* _Exercise directions_
Each line of the listing below containing the word "bold" should be returned.

* _Extracted entries_
________________________________________
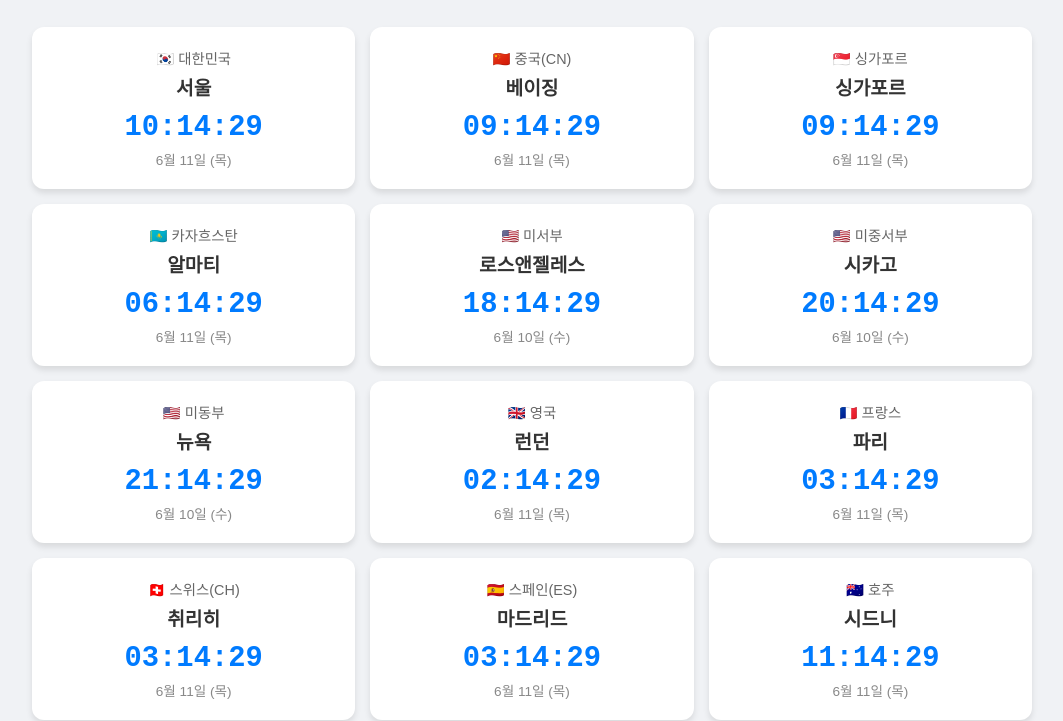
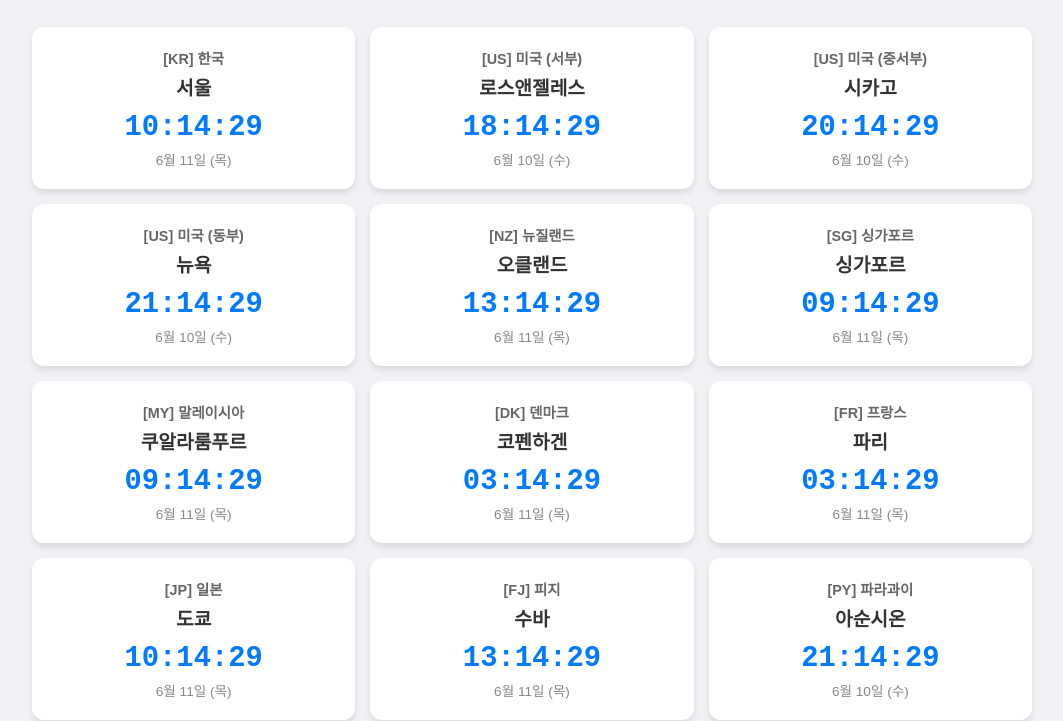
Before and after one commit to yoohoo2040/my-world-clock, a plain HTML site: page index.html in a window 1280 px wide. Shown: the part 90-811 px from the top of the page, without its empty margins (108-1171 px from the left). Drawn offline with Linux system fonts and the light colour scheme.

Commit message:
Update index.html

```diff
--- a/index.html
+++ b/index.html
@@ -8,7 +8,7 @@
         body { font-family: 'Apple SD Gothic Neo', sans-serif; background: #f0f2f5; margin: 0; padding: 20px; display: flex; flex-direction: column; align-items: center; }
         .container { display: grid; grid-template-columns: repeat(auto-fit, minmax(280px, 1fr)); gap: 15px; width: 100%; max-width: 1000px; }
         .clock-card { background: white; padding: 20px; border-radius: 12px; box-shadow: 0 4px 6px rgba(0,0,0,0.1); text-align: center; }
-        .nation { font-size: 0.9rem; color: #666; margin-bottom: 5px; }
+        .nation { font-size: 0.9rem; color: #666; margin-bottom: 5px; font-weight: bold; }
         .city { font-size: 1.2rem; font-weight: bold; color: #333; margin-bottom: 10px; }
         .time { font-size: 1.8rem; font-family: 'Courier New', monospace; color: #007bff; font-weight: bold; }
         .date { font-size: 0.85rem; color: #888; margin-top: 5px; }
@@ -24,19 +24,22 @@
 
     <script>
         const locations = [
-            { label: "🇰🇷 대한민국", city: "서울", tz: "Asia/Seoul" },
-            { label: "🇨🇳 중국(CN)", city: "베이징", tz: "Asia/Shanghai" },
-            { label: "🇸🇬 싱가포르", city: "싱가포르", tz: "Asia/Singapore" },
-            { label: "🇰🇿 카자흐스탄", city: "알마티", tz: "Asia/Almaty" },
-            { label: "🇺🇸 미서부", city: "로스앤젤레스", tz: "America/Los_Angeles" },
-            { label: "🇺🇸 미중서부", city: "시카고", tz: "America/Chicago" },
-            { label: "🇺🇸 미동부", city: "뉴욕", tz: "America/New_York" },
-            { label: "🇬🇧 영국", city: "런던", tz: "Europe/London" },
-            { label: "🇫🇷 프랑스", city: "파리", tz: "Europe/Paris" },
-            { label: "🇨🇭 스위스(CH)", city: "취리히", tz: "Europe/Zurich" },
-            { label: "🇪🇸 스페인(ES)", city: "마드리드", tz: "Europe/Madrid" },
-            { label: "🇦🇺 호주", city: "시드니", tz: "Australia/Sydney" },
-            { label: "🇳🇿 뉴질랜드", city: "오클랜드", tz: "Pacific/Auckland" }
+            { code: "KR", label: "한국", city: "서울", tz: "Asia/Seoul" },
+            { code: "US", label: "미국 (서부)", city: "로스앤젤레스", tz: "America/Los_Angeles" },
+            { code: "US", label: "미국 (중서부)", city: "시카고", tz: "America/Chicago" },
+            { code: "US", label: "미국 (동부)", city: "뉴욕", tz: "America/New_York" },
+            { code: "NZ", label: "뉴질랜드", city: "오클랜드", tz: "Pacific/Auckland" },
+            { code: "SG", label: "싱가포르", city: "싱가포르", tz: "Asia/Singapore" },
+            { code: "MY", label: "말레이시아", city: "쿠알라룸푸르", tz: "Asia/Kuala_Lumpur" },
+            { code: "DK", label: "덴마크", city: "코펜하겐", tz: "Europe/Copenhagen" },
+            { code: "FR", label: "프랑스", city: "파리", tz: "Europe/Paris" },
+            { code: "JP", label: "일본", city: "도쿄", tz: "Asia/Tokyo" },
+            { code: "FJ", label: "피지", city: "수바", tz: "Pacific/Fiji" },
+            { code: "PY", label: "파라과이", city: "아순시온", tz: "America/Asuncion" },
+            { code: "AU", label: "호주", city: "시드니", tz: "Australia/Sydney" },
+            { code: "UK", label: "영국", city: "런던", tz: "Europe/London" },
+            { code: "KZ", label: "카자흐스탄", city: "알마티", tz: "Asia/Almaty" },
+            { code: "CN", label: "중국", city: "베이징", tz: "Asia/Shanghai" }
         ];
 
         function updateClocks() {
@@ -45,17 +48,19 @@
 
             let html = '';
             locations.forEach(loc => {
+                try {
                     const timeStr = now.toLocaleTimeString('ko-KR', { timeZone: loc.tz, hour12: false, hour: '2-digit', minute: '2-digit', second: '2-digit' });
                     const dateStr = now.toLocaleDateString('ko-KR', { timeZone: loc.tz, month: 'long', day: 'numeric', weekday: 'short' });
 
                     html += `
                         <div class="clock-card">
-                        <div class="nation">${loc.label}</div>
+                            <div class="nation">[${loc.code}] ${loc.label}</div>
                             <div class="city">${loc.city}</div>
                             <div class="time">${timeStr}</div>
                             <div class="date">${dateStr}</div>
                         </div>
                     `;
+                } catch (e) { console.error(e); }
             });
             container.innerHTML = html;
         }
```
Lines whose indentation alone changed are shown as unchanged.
________________________________________
* _Task response_
+        .nation { font-size: 0.9rem; color: #666; margin-bottom: 5px; font-weight: bold; }
         .city { font-size: 1.2rem; font-weight: bold; color: #333; margin-bottom: 10px; }
         .time { font-size: 1.8rem; font-family: 'Courier New', monospace; color: #007bff; font-weight: bold; }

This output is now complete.